PROBLEM TO SOLVE
Omitting all pictures, retype the entries below exactly as given.

RECORD EXCERPTS
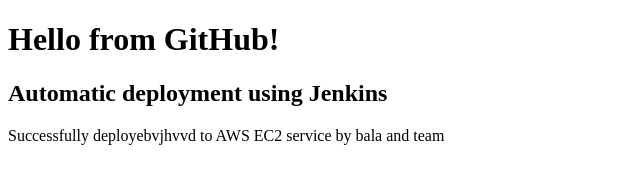
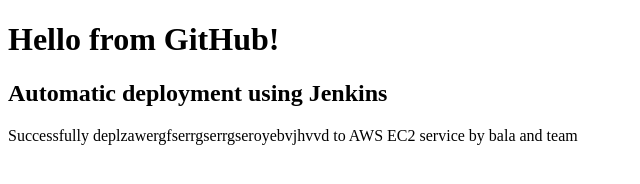
Before and after one commit to Balajackz16/jenkins-auto-deploy, a plain HTML site: page index.html in a window 1280 px wide. Shown: the whole page, without its empty margins (0-640 px from the left). Drawn offline with Linux system fonts and the light colour scheme.

Commit message:
Update index.html

```diff
--- a/index.html
+++ b/index.html
@@ -6,6 +6,6 @@
 <body>
     <h1>Hello from GitHub!</h1>
     <h2>Automatic deployment using Jenkins</h2>
-    <p>Successfully deployebvjhvvd to AWS EC2 service by bala and team</p>
+    <p>Successfully deplzawergfserrgserrgseroyebvjhvvd to AWS EC2 service by bala and team</p>
 </body>
 </html>
```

EXPECTED OUTPUT
Before and after one commit to Balajackz16/jenkins-auto-deploy, a plain HTML site: page index.html in a window 1280 px wide. Shown: the whole page, without its empty margins (0-640 px from the left). Drawn offline with Linux system fonts and the light colour scheme.

Commit message:
Update index.html

```diff
--- a/index.html
+++ b/index.html
@@ -6,6 +6,6 @@
 <body>
     <h1>Hello from GitHub!</h1>
     <h2>Automatic deployment using Jenkins</h2>
-    <p>Successfully deployebvjhvvd to AWS EC2 service by bala and team</p>
+    <p>Successfully deplzawergfserrgserrgseroyebvjhvvd to AWS EC2 service by bala and team</p>
 </body>
 </html>
```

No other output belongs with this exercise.